David Howarth's writing style is unique. He allows the story to develop on its own. The story flows and the events do not seem forced. The story reads like a historical novel and is easy to follow. Howarth presents his information fully and does not leave anything for the reader to question. The reader does not become confused or lost because of the way that the author reveals his information in the book.
Howarth use of sources throughout his book is a strong point that he uses. Howarth shows the different perspectives that have been viewed through history. He gives his own insights and tries to show the reader the different view points. History can be taken in many different ways and Howarth gives reasons and evidence to support his claims.
Within the reading of this book, one has to realize that most of the literature has very religious overtones that run rife throughout the most works of this time. Howarth makes a great attempt to not let this influence the way he brings forth the history of the time. Making sure he does not let this affect his judgment, he does a great job of citing lots of sources and scrutinizing all of these along the way. He makes sure his facts are as accurate as possible as well as sifting all of the propaganda from the truth. The religious overtones are one of these obstacles that Howarth is able to overcome, enabling him to bring forth the battle of Hastings as it actually happened. One has to remember that whoever won a battle would tell the story with exaggeration as an ally with little scrutiny at the time, the writer would be able to elaborate the truth into fiction. After the scrutiny of both sides of the story, the author offers his own insights, but precedes to allow the reader to make their own judgment.

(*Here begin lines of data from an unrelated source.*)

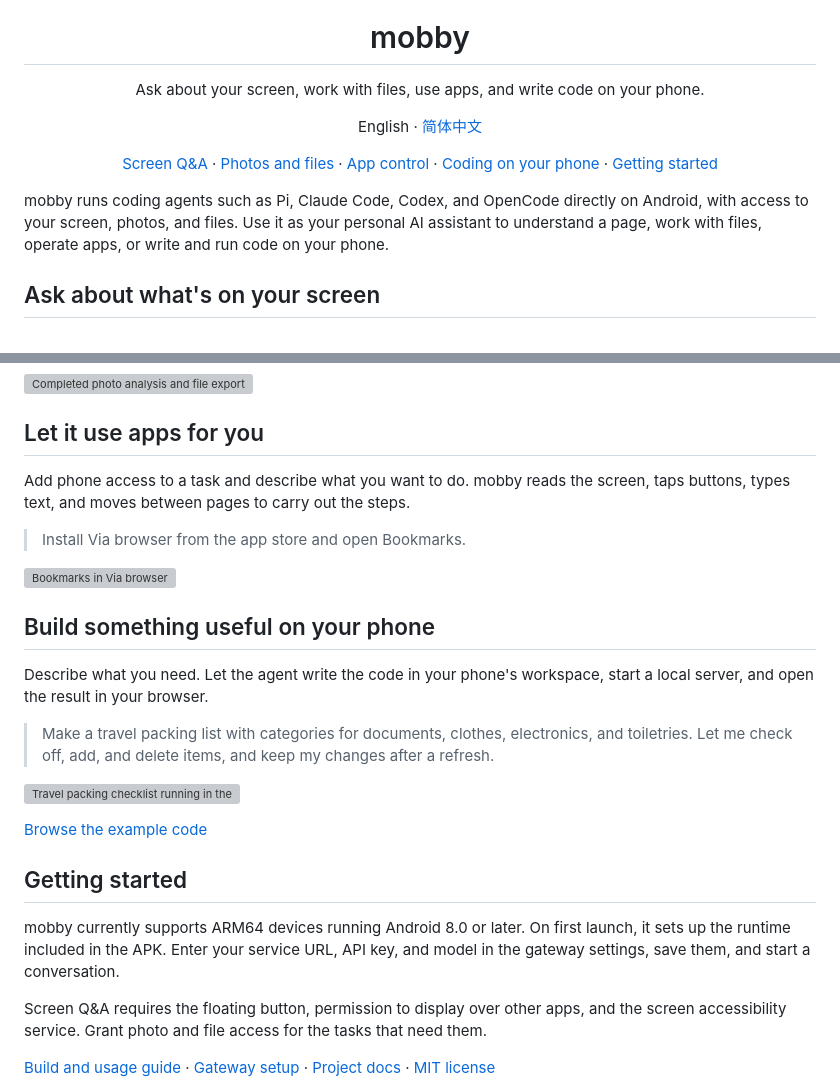
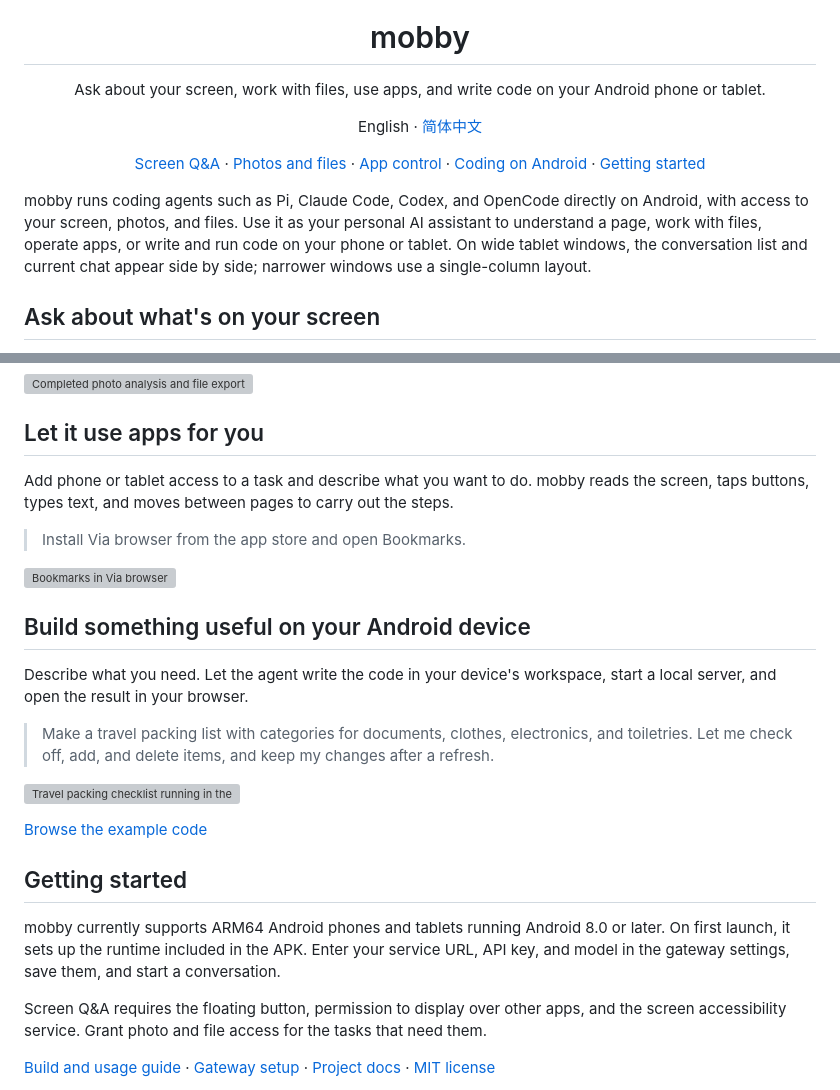
Before and after one commit to ytlog/mobby, a Markdown page: README.md, 2 parts joined by grey strips. Drawn GitHub-style; grey boxes are pictures that could not be loaded.

Commit message:
docs: describe Android tablet support in READMEs

```diff
--- a/README.md
+++ b/README.md
@@ -4,7 +4,7 @@
 
 <h1 align="center">mobby</h1>
 
-<p align="center">Ask about your screen, work with files, use apps, and write code on your phone.</p>
+<p align="center">Ask about your screen, work with files, use apps, and write code on your Android phone or tablet.</p>
 
 <p align="center">English · <a href="docs/README.zh-CN.md">简体中文</a></p>
 
@@ -12,11 +12,11 @@
   <a href="#ask-about-whats-on-your-screen">Screen Q&amp;A</a> ·
   <a href="#work-with-photos-and-files">Photos and files</a> ·
   <a href="#let-it-use-apps-for-you">App control</a> ·
-  <a href="#build-something-useful-on-your-phone">Coding on your phone</a> ·
+  <a href="#build-something-useful-on-your-android-device">Coding on Android</a> ·
   <a href="#getting-started">Getting started</a>
 </p>
 
-mobby runs coding agents such as Pi, Claude Code, Codex, and OpenCode directly on Android, with access to your screen, photos, and files. Use it as your personal AI assistant to understand a page, work with files, operate apps, or write and run code on your phone.
+mobby runs coding agents such as Pi, Claude Code, Codex, and OpenCode directly on Android, with access to your screen, photos, and files. Use it as your personal AI assistant to understand a page, work with files, operate apps, or write and run code on your phone or tablet. On wide tablet windows, the conversation list and current chat appear side by side; narrower windows use a single-column layout.
 
 ## Ask about what's on your screen
 
@@ -36,15 +36,15 @@ Add photo or file access to a task and choose the photos or folder to share. Ask
 
 ## Let it use apps for you
 
-Add phone access to a task and describe what you want to do. mobby reads the screen, taps buttons, types text, and moves between pages to carry out the steps.
+Add phone or tablet access to a task and describe what you want to do. mobby reads the screen, taps buttons, types text, and moves between pages to carry out the steps.
 
 > Install Via browser from the app store and open Bookmarks.
 
 <p><img src="docs/media/en/app-feature.gif" width="360" alt="Bookmarks in Via browser"></p>
 
-## Build something useful on your phone
+## Build something useful on your Android device
 
-Describe what you need. Let the agent write the code in your phone's workspace, start a local server, and open the result in your browser.
+Describe what you need. Let the agent write the code in your device's workspace, start a local server, and open the result in your browser.
 
 > Make a travel packing list with categories for documents, clothes, electronics, and toiletries. Let me check off, add, and delete items, and keep my changes after a refresh.
 
@@ -54,7 +54,7 @@ Describe what you need. Let the agent write the code in your phone's workspace,
 
 ## Getting started
 
-mobby currently supports ARM64 devices running Android 8.0 or later. On first launch, it sets up the runtime included in the APK. Enter your service URL, API key, and model in the gateway settings, save them, and start a conversation.
+mobby currently supports ARM64 Android phones and tablets running Android 8.0 or later. On first launch, it sets up the runtime included in the APK. Enter your service URL, API key, and model in the gateway settings, save them, and start a conversation.
 
 Screen Q&A requires the floating button, permission to display over other apps, and the screen accessibility service. Grant photo and file access for the tasks that need them.
 
```
Also changed, not shown: docs/README.zh-CN.md (+10 -10 lines).
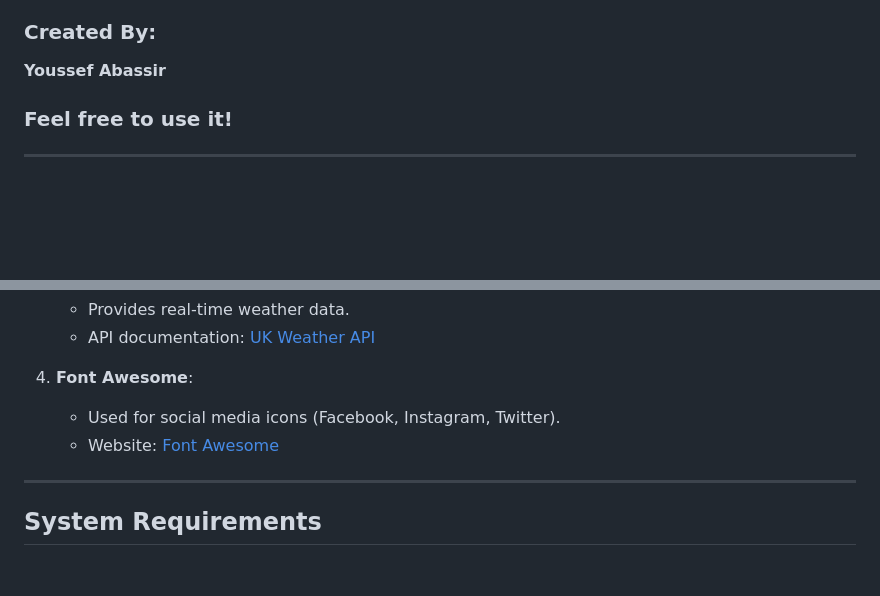
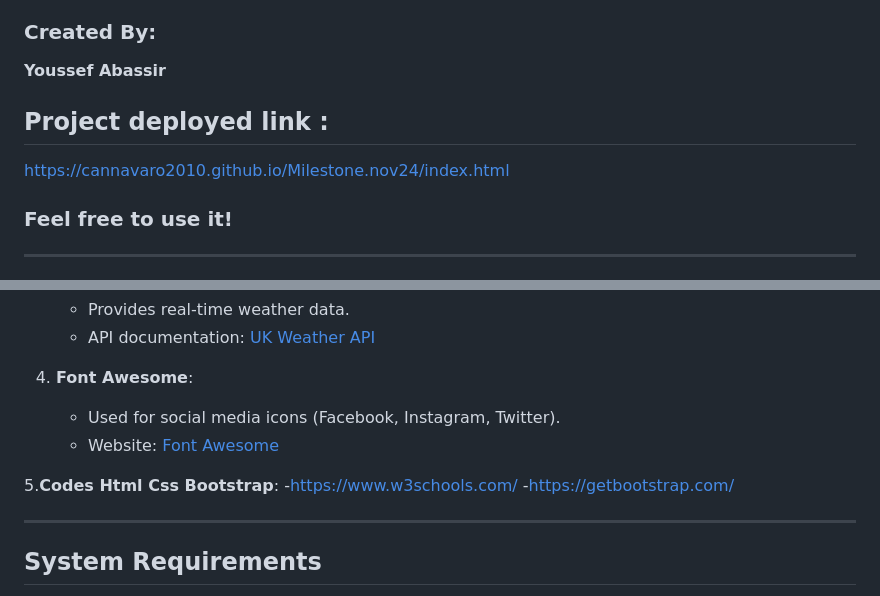
Before and after one commit to cannavaro2010/Milestone.nov24, a Markdown page: README.md, 2 parts joined by grey strips. GitHub-like rendering; blank space fills up the shorter version.

```diff
--- a/README.md
+++ b/README.md
@@ -6,6 +6,9 @@ Additionally, it integrates **Font Awesome** for social media icons in the foote
 
 ### Created By:
 **Youssef Abassir**
+
+## Project deployed link :
+https://cannavaro2010.github.io/Milestone.nov24/index.html
 
 ### Feel free to use it!
 
@@ -83,6 +86,11 @@ Additionally, it integrates **Font Awesome** for social media icons in the foote
    - Used for social media icons (Facebook, Instagram, Twitter).
    - Website: [Font Awesome](https://fontawesome.com/)
 
+5.**Codes Html Css Bootstrap**:
+  -https://www.w3schools.com/
+  -https://getbootstrap.com/
+
+
 ---
 
 ## System Requirements
```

With this telling of this battle, irrationality does play a part. Howarth is able to illustrate this irrationality, as in the medieval days, something’s were considered logical, whereas we now know they are not. An example of this is the Roman Catholic Church. In the dark/Middle...